Supposedly, one specific area of interest to the legislature is who will control public schools moving forward.
Before yesterday’s deadlines for the House and Senate to fill bills to be taken up during today’s session, several pieces of legislation were turned in that would effectively transfer control of K-12 education from the State Board of Education to the state’s Superintendent of Public Instruction, allowing larger elementary-school class sizes and removing the Governor’s authority to appoint leaders of the UNC-system schools.
Obviously, Democrats are not exactly inline with the changes, considering the fact that shifting control from the state board to the superintendent would move administrative control from the Democrat controlled board to incoming Republican Superintendent of Public Instruction, Mark Johnson.
“Now that we have elected a Republican leader of the Department of Public Instruction, now we need to go back to what was done in the 1990s?” Brian Fitzsimmons, chair of the Wake County Democratic Party, said at Wednesday’s House Rules Committee meeting. “What we are doing is wrong.
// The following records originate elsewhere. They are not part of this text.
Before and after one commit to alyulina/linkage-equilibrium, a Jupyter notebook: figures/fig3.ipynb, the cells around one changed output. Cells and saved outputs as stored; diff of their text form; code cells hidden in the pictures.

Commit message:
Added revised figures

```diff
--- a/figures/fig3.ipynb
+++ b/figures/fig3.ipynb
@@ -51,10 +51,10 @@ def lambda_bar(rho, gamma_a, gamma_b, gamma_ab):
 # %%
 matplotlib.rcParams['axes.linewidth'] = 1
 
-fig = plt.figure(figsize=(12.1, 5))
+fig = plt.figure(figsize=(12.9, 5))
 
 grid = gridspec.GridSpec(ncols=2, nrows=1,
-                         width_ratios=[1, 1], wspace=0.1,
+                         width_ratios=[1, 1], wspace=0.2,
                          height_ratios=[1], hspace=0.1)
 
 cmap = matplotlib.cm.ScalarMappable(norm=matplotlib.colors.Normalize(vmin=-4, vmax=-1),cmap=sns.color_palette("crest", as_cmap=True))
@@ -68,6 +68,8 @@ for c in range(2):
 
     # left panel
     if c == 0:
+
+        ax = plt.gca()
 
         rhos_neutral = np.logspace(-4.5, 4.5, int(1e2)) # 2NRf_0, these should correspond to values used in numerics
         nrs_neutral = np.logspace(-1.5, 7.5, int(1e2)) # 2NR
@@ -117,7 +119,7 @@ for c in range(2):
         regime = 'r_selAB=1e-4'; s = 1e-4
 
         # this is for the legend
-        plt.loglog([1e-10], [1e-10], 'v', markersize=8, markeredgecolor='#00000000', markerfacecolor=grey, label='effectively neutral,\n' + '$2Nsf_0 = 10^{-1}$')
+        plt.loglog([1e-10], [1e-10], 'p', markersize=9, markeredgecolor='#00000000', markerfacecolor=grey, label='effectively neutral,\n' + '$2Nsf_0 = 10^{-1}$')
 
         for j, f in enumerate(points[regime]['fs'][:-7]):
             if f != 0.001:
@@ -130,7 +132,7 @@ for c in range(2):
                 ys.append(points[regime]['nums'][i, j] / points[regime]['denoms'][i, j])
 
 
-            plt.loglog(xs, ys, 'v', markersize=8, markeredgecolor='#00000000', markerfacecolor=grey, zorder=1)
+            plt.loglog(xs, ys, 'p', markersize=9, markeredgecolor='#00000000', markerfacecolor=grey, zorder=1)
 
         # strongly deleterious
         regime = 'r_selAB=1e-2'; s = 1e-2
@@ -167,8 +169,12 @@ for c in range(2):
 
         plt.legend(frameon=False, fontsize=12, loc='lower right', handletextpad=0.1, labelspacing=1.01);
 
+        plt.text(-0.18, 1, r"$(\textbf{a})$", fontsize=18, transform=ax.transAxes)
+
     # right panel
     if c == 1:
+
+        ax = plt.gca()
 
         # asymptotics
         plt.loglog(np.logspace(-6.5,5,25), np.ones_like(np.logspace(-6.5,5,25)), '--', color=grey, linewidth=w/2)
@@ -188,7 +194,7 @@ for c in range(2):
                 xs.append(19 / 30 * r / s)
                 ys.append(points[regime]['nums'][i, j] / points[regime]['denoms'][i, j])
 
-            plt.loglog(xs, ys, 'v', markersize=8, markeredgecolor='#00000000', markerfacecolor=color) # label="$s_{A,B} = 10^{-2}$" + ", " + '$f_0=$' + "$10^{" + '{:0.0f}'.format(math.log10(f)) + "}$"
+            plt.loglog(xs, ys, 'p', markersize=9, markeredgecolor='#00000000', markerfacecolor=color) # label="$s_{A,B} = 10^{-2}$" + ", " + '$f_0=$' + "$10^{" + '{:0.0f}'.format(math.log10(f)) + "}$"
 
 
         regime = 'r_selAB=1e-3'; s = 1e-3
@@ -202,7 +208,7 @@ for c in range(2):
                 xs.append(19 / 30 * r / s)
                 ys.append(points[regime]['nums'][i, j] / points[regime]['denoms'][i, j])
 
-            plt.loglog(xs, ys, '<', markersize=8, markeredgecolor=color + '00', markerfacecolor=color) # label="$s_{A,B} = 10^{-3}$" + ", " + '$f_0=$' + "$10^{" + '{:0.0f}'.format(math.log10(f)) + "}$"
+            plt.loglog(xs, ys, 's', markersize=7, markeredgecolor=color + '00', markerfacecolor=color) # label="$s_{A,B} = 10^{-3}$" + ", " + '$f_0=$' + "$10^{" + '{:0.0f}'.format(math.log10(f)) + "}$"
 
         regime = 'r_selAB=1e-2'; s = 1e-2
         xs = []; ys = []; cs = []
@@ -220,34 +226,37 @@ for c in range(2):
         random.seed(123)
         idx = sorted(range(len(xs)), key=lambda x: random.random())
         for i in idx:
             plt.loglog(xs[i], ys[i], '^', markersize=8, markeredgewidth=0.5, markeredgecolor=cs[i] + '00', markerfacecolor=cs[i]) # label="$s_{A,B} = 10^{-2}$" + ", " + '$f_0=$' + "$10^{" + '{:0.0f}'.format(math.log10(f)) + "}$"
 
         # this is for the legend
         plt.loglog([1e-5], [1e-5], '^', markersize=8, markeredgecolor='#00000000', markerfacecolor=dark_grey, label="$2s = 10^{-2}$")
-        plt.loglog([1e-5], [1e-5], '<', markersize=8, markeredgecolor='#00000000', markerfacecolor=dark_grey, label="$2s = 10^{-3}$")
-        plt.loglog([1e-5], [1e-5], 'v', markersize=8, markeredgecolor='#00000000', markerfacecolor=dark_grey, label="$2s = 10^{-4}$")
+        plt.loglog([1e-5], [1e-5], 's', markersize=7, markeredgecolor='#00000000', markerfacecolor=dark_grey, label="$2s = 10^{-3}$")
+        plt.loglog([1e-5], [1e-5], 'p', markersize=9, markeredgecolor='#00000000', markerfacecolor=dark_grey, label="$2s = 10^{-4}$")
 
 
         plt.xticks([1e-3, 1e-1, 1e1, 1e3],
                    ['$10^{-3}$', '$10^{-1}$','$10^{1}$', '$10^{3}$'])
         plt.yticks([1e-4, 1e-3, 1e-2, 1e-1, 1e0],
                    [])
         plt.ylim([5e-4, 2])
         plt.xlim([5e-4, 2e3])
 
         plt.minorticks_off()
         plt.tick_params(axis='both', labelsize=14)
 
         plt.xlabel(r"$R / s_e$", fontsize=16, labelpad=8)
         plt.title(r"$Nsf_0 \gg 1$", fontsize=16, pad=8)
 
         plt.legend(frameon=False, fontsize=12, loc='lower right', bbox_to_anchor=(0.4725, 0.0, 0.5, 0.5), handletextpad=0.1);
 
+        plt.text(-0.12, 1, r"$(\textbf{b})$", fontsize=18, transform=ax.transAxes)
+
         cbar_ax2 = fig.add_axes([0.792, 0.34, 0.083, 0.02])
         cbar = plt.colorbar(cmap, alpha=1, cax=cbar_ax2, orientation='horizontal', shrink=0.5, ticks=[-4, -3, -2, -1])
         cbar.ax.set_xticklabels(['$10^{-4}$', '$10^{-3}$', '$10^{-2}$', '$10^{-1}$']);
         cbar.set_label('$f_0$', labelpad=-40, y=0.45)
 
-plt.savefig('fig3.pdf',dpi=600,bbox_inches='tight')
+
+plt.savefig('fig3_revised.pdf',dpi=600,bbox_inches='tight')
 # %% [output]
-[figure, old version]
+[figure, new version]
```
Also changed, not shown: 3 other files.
This is not the way.”
Of course, when Fitzsimmons says “what WE are doing.” he’s referring to the ligslature that he is, in no way, a part of, but I digress.
On Wednesday morning, prior to their new special session, the legislature passed House Bill 17, which according to the News & Observer, does the following:
▪ Strips the governor of the ability to appoint members to the UNC system schools’ boards of trustees.
▪ Transfers administration of public schools and the state Department of Public Instruction from the State Board of Education to the state schools superintendent.
▪ Transfers control of the Office of Charter Schools and appointment of the office’s executive director back to the state superintendent. The General Assembly had previously stripped Atkinson of oversight of charter schools and moved it to the education board.
▪ Transfers the power to hire and fire administrative and supervisory personnel in the Department of Public Instruction from the education board to the state superintendent.
▪ Transfers appointment of the new superintendent of the Achievement School District, who will oversee some of the lowest performing public schools, from the education board to the state superintendent.
▪ Removes the governor’s authority to appoint members to the Charter Schools Advisory Board and student advisors and a superintendent advisor to the State Board of Education.
Another piece of legislation, House Bill 13, allows local school districts to exceed the state-funded class size in K-3 by three students, while allowing individual K-3 classes to exceed the limit by six students.
As of now, the state provides funding for one teacher for every 18 kindergarten students, every 16 first-grade students and every 17 second-grade and third-grade students.
While the Democrats may not like it, the move does empower local school boards and individual schools to make more of their own choices, giving them the ability to meet the educational needs of each child, rather than being dictated to by a state board.
This is a clear sign the Republican controlled General Assembly is serious doing as much as they can to limit the power of the Governor and as many other Democrat controlled agencies and boards as possible.
And that’s a good thing.